GRIFFITH: Well, I saw it as a necessity to bring the kinds of control against crime and lawlessness in the best interest of the nation and it served its purpose. And at the moment, we realize that we have crime under control; we removed it, and the nation is very happy for it, people feel better. Being here from since Monday at the World Travel Market, a lot of people came up to us and said listen, we really admire your government, because you had the boldness and the strength to impose a state of emergency, impose a curfew to bring the control of crime down and the control of the society, and we are very happy for it.
JOHNROSE: There has been complaining.
GRIFFITH: Well, you know, some of them have, I agree, but some of them have learned to adjust.
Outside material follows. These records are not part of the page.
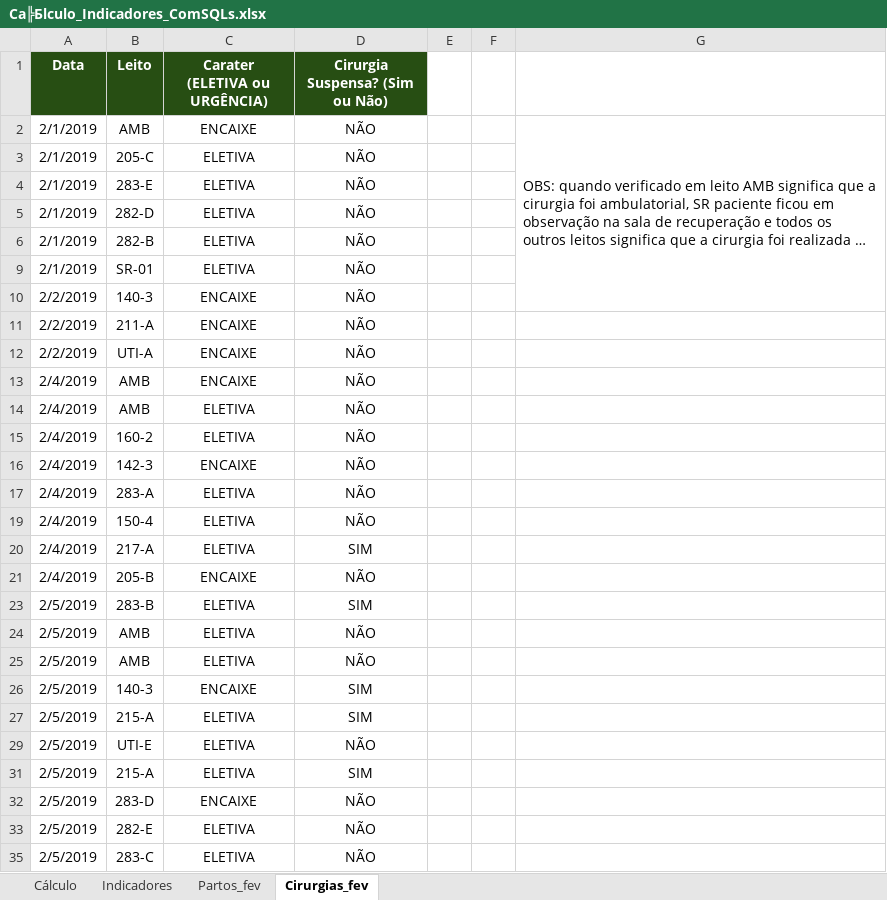
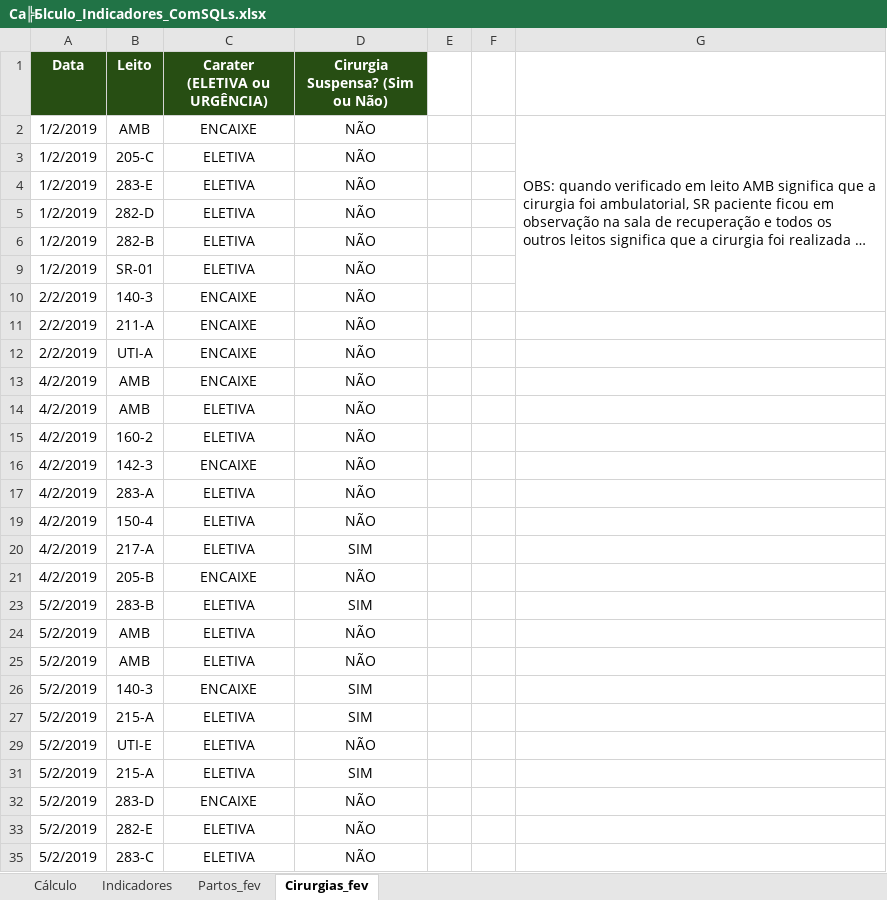
Before and after one commit to FeldmannJR/DS-2019-1, an Excel workbook: assets/Material_HE_TI-20190512/Ca╠Бlculo_Indicadores_ComSQLs.xlsx, sheet Cirurgias_fev, drawn as a sheet; only a part is shown; long unchanged cells end in …; values as stored, in another font and other column widths than the file's, no borders; charts and pictures not drawn; the diff covers the shown part only; the diff names each change by its address in the sheet, - before the commit and + after, or states it on an @@ line.

```diff
--- a/assets/Material_HE_TI-20190512/Ca╠Бlculo_Indicadores_ComSQLs.xlsx (sheet Cirurgias_fev)
+++ b/assets/Material_HE_TI-20190512/Ca╠Бlculo_Indicadores_ComSQLs.xlsx (sheet Cirurgias_fev)
-A2:A6 (Data): 2/1/2019
+A2:A6 (Data): 1/2/2019
-A9 (Data): 2/1/2019
+A9 (Data): 1/2/2019
-A13:A17 (Data): 2/4/2019
+A13:A17 (Data): 4/2/2019
-A19:A21 (Data): 2/4/2019
+A19:A21 (Data): 4/2/2019
-A23:A27 (Data): 2/5/2019
+A23:A27 (Data): 5/2/2019
-A29 (Data): 2/5/2019
+A29 (Data): 5/2/2019
-A31:A33 (Data): 2/5/2019
+A31:A33 (Data): 5/2/2019
-A35 (Data): 2/5/2019
+A35 (Data): 5/2/2019
```
Also changed, not shown: 167 edited cells elsewhere in this sheet, sheet Partos_fev, sheet Indicadores, sheet Cálculo, hidden cells, charts or pictures, 14 other files.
And as a matter of fact, some of the business communities said, know that we have adjusted, and we have our system going. You all removed it, so we don’t have to readjust. But that’s a way of life – you ask people to make sacrifices, some will be happy, some will not be.
JOHNROSE: Is crime really down?
GRIFFITH: It is significantly down, yeah, significantly down. Since we imposed that curfew and state of emergency, there was not one crime against any visitor in Trinidad and Tobago, not one.
JOHNROSE: But typically there have not been crimes against visitors to Trinidad and Tobago.
GRIFFITH: That’s not true, that’s not true; in Tobago mostly and Trinidad, but there was not one since we imposed that…
JOHNROSE: But there was no curfew in Tobago.
GRIFFITH: Yeah, there was no curfew in Tobago, but the state of emergency was there, and the state of emergency, really, allows the national security forces to impose certain operations without having to run, get a warrant of certain things.
JOHNROSE: So you think it’s the state of emergency that has stopped crime against visitors in Tobago, because it’s not like it was out of hand.
GRIFFITH: It was never out of hand in Tobago, but there were some crimes against visitors. What I am saying to you is, since we imposed that curfew, that state of emergency, there is not one record in crime against any visitor. That’s what I am saying to you, so that has to be significant.
JOHNROSE: How about against locals?
GRIFFITH: There will always be crime. What we found, however, because of the imposition of the curfew, there were more domestic time crimes – you know, husband and wife or siblings or what have you – than what you call public or open crimes.
JOHNROSE: It went from outside to inside.
GRIFFITH: To inside. I don’t know what that suggests, but the jury is still out on that analysis. Maybe women and men realize, well listen, we are spending more time together and all of whatever anxieties may have existed started coming out in close proximity, and it resulted in some domestic violence. But let’s face it, in reality there is always going to be, you know, domestic violence, there’s always going to be crime in every nation. You show me a nation without crime. Look at the young people here today – a big protest going on in front of a big conference; I mean, not a congress, a parliament building. Look at last August – I saw on the TV this morning, they are still looking for terrorists, some of the people who burned places down. Did that affect tourism in London? I don’t know. And if it did, how long would it be, and should London impose a state of emergency or curfew? We had the strength to say, nation, we are not happy with the level of crime, we need to bring some control of it, we need to get rid of the gangs, which was a growing thing. You can’t find the gangs now, and we removed most of the guns that were on the streets; we removed them, the police brought all of them in – thousands of guns and ammunition.